Two held after marijuana plants found
A Boundary County man was arrested Thursday after 285 marijuana plants were found inside his Naples home.
Ronald Tweedie, 53, was booked at the Boundary County Detention Facility on charges relating to the alleged manufacturing of marijuana, a Boundary County Sheriff Department press release said.
Another person also was arrested but no name or further information was available Saturday.
No bail had been set for either suspect.
The Boundary County Drug Task Force and Idaho State Police detectives had a search warrant for Tweedie’s home. Several firearms and other indicators of an indoor grow operation also were seized.
Other searches are anticipated because of the size and location of the operation, the release said.
Reward offered in prisoner’s escape

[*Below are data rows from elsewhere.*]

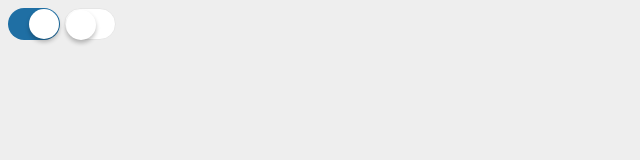
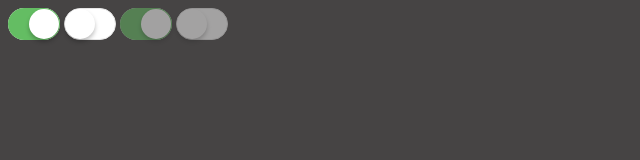
Before and after one commit to ufologist/iswitch, a plain HTML site: page demo.html in a window 1280 px wide. Shown: the whole page, without its empty margins (0-640 px from the left). Drawn offline with Linux system fonts and the light colour scheme.

Commit message:
添加disable样式

```diff
--- a/demo.html
+++ b/demo.html
@@ -5,7 +5,7 @@
     <link rel="stylesheet" href="iswitch.css">
     <style>
     body {
-        background-color: #eee;
+        background-color: rgb(70,68,68);
     }
     </style>
 </head>
@@ -15,6 +15,8 @@
         <!-- demo实例转移到gh-pages去, 做一个demo用N多个iswitch组合成字母: iOS 7 -->
         <input type="checkbox" name="switch" class="iswitch" checked>
         <input type="checkbox" name="switch" class="iswitch">
+        <input type="checkbox" name="switch" class="iswitch" checked disabled>
+        <input type="checkbox" name="switch" class="iswitch" disabled>
     </div>
 </body>
 </html>
--- a/iswitch.css
+++ b/iswitch.css
@@ -1,5 +1,7 @@
-/* 参考: [招商银行 手机银行网页版](https://mobile.cmbchina.com/MobileHtml/Login/LoginA.aspx) */
-/* 参考: [Switchery - iOS 7 style switches for your checkboxes](http://abpetkov.github.io/switchery/) */
+/**
+ * 参考: [招商银行 手机银行网页版](https://mobile.cmbchina.com/MobileHtml/Login/LoginA.aspx)
+ *       [Switchery - iOS 7 style switches for your checkboxes](http://abpetkov.github.io/switchery/)
+ */
 /* switch 滑动区域 */
 .iswitch {
     -webkit-appearance: none;
@@ -8,21 +10,26 @@
     height: 32px;
     padding: 0;
     margin: 0;
-    border: solid 1px #e6e6e6;
+    border: 1px solid #e6e6e6;
     background-color: #fff;
     border-radius: 20px;
     vertical-align: top;
     /* 阴影区域逐渐缩小的动画 */
-    box-shadow: inset 0 0 0 0 #fff;
+    box-shadow: inset 0 0 0 0 #e6e6e6;
     -webkit-transition: box-shadow .325s;
     cursor: pointer;
+    box-sizing: border-box;
 }
 /* switch 滑动区域的背景动画 */
 .iswitch:checked {
     border: none;
     /* 阴影区域逐渐扩大的动画 */
-    box-shadow: inset 0 0 0 17px #1F6FA4;
+    box-shadow: inset 0 0 0 17px #64BD63;
     /* -webkit-transition: none; */ /* ios7 check状态时没有动画 */
+}
+.iswitch:disabled {
+    cursor: not-allowed;
+    opacity: 0.5;
 }
 /* 去掉focus时的边框 */
 .iswitch:focus {
@@ -32,8 +39,6 @@
 .iswitch::after {
     content: "";
     position: absolute;
-    top: 1px;
-    left: 1px;
     height: 30px;
     width: 30px;
     background-color: #fff;
@@ -41,24 +46,26 @@
     border-radius: 50%;
     -webkit-transition: -webkit-transform .1s ease-in-out;
     transition: -webkit-transform .1s ease-in-out;
-    -webkit-animation-name: iswitch-thumb-off;
+    -webkit-animation-name: iswitchThumbOff;
     -webkit-animation-duration: .45s;
     -webkit-animation-timing-function: ease-in-out;
     -webkit-animation-fill-mode: forwards;
 }
 .iswitch:checked::after {
-    -webkit-transform: translate3d(20px,0,0);
+    top: 1px;
+    -webkit-transform: translate3d(21px,0,0);
     -webkit-transition-duration: .2s;
     /* 宽度拉伸动画, 营造速度感, 可以去掉直接做translate动画 */
-    -webkit-animation-name: iswitch-thumb-on;
+    /* XXX 目前动画不知因何原因没有产生效果 */
+    -webkit-animation-name: iswitchThumbOn;
 }
-@-webkit-keyframes iswitch-thumb-on {
+@-webkit-keyframes iswitchThumbOn {
     0% { width: 30px; }
     1% { width: 40px; }
     50% { width: 30px; }
     100% { width: 30px; }
 }
-@-webkit-keyframes iswitch-thumb-off {
+@-webkit-keyframes iswitchThumbOff {
     0% { width: 30px; }
     5% { width: 45px; }
     50% { width: 30px; }
```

Secret Witness is offering a reward for information leading to the arrest of a man wanted on escape charges.
Steven J. Silversten escaped from a Department of Corrections van on Wednesday by kicking out the rear window in the West Central neighborhood. Silversten has felony convictions for burglary and theft. Numerous charges are pending.
Silversten is a 34-year-old white male, 5 feet 10 inches tall, 175 pounds, with brown hair and green eyes. He may have a beard and mustache.
He discarded the orange jail-issued jumpsuit during the escape and may now be wearing a white T-shirt and blue jeans.
Anyone with information on Silversten’s whereabouts is asked to call Secret Witness at 327-5111. Callers are asked to use a code name or number, and do not have to give their own name to be eligible for the reward.
Assault charge dropped and man arrested
The victim and defendant in a domestic violence dispute last month have switched places.
Melanie A. Durham, 45, was arrested March 26 and booked into jail on a charge of second-degree assault. At the time, police said that she had stabbed John W. Maron, 38, at an apartment at 310 S. Madison St.
Two days later, charges against Durham were dropped “in the interests of justice,” according to court documents. On March 30, Maron was charged with violating a criminal protection order stemming from the same incident. He remained in custody on Saturday at Geiger Corrections Center.
Maron told police that the two got into an argument and that Durham threw a block of kitchen knives at him and stabbed him in his arm, hand and foot.
But Durham later told a detective that Maron had restrained her with one arm and jammed his fingers in her nose, causing severe pain and bleeding, according to court documents. She said that she picked up the knife block to strike Maron, and that he cut himself in the struggle.
Bill orders support for moms to nurse at work
A coalition of lawmakers and women’s groups wants Oregon to join the list of states that require workplace accommodations for breast-feeding.
Senate Bill 618 would require employers to allow flexible breaks and encourage them to establish private places for mothers to nurse their babies or pump breast milk.
But the legislation is facing opposition from the state’s most powerful business association.
The business lobby could press for changes in the bill that would exempt employers from complying unless they have 25 or more employees. That’s up from eight in the original bill.
Other amendments could remove the possibility of civil penalties if employers don’t comply.
The workplace nursing bill was prompted by complaints of workplace pressure and a growing awareness that it’s good for moms – and ultimately employers – when women breast-feed, said Amelia Psmythe, a mother of two and activist for the Nursing Mothers Counsel of Oregon.
Even if the bill clears the Democrat-controlled Senate, it could face long odds in the Republican-controlled House.
“We won’t be able to support it unless there are significant changes,” said Julie Brandis, a lobbyist for Associated Oregon Industries.
Hurdles ahead for sea lions feasting at dam
Bonneville Dam, Ore.
Sea lions making a nuisance of themselves by indulging in a fish ladder feast at Bonneville Dam may find their dining interrupted soon.
They may face bombardment with noisy fireworks, high-pressure water hoses and irritating sounds broadcast underwater as biologists try to keep them from damaging fish runs.
Until recently, the marine mammals had not climbed the fish ladders. But one sea lion this year has made repeated runs up and down both of the fishways, eating a steelhead or two in front of visitors and the workers who count salmon.
The new behavior presents a significant problem because the presence of sea lions within the narrow fish passageways could deter large numbers of salmon from entering and heading upstream to spawning grounds.
The Army Corps of Engineers hopes to install equipment next week to broadcast high-pitched sounds underwater, a tactic that worked at Ballard Locks in the Puget Sound when sea lions were killing as much as 65 percent of the winter steelhead in the mid-1990s.